▶ **What you have to do**:
In the entries below, every line that contains "type" must be located and copied.

▶ **Source records**:
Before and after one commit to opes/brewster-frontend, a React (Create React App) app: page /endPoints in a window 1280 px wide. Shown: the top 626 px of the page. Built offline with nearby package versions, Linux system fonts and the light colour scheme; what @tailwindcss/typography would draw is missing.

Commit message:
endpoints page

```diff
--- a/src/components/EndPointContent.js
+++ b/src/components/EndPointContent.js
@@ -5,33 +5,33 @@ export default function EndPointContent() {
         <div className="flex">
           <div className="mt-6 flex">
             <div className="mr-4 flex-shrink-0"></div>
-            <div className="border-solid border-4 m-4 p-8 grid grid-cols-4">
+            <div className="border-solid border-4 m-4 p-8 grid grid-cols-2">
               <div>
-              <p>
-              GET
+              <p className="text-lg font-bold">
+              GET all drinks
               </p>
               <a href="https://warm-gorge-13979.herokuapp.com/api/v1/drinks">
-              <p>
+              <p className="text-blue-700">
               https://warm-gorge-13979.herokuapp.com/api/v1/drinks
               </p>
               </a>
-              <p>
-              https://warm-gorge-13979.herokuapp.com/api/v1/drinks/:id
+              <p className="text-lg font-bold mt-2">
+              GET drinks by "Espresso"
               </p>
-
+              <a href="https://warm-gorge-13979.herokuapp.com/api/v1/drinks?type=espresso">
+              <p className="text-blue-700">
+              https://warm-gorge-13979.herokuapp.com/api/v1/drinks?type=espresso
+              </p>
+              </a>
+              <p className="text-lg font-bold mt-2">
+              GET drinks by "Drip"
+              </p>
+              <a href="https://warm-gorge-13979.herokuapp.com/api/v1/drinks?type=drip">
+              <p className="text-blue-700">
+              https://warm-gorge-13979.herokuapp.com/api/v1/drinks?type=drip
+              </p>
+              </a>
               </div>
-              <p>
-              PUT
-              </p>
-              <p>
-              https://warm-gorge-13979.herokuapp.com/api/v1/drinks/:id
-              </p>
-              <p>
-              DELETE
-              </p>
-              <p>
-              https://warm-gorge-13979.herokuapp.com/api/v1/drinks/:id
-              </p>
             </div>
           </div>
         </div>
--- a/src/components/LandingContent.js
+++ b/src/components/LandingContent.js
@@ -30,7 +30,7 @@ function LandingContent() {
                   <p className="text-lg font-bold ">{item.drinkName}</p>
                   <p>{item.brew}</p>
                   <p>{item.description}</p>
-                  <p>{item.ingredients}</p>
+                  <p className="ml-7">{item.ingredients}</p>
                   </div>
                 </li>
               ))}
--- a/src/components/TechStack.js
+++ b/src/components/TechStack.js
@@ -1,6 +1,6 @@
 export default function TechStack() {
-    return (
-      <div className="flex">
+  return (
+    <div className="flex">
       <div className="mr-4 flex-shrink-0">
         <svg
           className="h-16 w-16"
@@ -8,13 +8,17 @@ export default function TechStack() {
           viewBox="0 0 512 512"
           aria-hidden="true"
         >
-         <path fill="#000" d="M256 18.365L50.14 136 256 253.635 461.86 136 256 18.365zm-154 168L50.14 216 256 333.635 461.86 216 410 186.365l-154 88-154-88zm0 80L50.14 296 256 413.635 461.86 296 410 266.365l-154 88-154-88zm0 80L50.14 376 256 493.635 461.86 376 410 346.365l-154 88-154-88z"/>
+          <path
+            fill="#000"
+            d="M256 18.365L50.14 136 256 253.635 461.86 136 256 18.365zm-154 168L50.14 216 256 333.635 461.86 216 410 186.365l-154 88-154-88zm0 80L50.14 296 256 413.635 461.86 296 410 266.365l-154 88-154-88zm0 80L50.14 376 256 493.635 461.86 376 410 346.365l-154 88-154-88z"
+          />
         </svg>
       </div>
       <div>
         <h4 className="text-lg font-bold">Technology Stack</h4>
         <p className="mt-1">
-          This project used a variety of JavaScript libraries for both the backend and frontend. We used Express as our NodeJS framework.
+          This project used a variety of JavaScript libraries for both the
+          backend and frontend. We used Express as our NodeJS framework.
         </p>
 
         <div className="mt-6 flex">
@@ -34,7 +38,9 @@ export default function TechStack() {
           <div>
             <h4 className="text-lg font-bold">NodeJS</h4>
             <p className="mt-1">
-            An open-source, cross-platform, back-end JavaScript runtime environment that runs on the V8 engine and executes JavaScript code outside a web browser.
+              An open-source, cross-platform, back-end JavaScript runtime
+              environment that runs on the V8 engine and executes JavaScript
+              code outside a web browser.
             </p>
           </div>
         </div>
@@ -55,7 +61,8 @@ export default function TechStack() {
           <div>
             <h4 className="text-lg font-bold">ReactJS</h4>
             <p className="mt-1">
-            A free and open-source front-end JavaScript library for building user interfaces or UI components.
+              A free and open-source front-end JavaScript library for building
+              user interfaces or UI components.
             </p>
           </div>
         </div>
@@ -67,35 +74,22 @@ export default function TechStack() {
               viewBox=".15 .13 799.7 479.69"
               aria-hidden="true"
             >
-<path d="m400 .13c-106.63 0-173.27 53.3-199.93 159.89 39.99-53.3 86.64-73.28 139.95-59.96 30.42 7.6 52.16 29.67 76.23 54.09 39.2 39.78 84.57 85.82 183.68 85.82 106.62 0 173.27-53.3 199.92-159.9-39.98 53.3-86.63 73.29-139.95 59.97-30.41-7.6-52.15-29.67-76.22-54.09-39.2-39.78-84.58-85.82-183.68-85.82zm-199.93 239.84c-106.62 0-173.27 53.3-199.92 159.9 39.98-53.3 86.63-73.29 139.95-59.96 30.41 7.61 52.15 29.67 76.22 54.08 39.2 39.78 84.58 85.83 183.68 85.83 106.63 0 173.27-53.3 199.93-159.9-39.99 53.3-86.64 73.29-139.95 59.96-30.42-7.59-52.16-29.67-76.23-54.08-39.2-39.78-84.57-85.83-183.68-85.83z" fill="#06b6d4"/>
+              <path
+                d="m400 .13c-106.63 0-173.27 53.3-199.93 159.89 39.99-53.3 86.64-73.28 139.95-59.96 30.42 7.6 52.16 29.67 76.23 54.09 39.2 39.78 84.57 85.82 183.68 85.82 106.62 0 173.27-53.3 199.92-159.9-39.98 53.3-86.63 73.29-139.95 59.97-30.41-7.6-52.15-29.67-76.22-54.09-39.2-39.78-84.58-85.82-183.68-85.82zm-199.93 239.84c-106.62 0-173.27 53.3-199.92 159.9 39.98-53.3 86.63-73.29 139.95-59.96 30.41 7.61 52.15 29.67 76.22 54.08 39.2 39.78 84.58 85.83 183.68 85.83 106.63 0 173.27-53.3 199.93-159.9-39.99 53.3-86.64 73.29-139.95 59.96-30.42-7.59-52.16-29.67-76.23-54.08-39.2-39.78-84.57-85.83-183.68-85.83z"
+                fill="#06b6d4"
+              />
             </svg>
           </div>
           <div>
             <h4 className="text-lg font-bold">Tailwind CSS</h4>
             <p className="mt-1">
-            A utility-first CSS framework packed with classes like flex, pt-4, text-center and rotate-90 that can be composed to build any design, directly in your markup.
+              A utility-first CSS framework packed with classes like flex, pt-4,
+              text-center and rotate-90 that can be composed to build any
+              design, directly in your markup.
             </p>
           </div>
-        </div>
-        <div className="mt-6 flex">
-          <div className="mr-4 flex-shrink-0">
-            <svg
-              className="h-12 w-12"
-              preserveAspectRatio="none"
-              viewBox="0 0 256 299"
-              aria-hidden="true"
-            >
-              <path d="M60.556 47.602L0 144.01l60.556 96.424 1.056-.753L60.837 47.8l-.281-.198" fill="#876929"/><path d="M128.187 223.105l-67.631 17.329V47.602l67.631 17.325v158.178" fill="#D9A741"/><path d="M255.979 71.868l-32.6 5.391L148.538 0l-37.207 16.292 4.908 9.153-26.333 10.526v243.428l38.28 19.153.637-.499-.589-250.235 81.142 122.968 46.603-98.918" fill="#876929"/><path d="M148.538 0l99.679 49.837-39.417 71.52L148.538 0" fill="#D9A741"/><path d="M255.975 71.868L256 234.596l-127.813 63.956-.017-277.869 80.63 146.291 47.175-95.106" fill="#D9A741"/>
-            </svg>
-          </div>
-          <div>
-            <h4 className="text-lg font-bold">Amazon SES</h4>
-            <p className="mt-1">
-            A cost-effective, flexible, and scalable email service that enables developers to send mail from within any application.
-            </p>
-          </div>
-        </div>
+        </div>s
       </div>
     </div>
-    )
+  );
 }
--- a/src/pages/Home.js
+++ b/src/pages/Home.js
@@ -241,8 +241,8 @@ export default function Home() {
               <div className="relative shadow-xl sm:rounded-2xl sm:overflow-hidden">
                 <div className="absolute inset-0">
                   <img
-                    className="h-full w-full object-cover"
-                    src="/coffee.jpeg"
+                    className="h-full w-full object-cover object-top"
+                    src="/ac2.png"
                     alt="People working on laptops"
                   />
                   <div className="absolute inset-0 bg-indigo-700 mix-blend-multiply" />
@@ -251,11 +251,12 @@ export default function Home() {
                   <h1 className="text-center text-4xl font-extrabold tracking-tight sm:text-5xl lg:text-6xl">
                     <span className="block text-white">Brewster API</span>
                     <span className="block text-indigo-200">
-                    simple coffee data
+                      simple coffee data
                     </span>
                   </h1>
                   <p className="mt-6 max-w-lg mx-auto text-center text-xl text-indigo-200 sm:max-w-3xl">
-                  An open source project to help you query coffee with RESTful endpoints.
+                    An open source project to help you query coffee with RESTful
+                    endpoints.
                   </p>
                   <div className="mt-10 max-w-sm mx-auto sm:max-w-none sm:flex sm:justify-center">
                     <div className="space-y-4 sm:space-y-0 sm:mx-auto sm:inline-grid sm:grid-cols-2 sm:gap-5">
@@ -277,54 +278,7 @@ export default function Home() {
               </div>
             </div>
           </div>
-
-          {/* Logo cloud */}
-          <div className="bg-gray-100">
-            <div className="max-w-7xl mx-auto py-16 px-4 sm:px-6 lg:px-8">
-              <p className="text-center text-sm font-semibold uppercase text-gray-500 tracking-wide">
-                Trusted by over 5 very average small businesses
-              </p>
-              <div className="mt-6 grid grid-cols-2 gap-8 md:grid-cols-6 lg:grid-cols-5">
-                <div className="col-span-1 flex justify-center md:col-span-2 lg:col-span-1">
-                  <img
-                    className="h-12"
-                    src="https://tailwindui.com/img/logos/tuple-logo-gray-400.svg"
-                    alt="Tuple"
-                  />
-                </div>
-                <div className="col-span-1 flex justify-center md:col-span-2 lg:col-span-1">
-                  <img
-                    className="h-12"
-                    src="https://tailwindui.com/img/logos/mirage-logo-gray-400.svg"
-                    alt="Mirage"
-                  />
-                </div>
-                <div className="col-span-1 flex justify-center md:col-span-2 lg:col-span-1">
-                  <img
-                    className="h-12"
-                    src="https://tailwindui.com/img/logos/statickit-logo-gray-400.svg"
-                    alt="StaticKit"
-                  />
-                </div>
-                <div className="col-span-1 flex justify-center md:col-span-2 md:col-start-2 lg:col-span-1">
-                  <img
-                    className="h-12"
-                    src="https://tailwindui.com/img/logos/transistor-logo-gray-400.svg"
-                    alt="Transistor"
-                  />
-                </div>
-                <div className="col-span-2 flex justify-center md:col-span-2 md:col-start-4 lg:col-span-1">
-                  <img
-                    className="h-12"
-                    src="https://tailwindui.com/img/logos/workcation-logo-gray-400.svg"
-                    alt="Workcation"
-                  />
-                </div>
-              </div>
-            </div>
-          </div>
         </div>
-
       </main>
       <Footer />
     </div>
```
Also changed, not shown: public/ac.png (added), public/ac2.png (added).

▶ **Reply**:
+              <a href="https://warm-gorge-13979.herokuapp.com/api/v1/drinks?type=espresso">
+              https://warm-gorge-13979.herokuapp.com/api/v1/drinks?type=espresso
+              <a href="https://warm-gorge-13979.herokuapp.com/api/v1/drinks?type=drip">
+              https://warm-gorge-13979.herokuapp.com/api/v1/drinks?type=drip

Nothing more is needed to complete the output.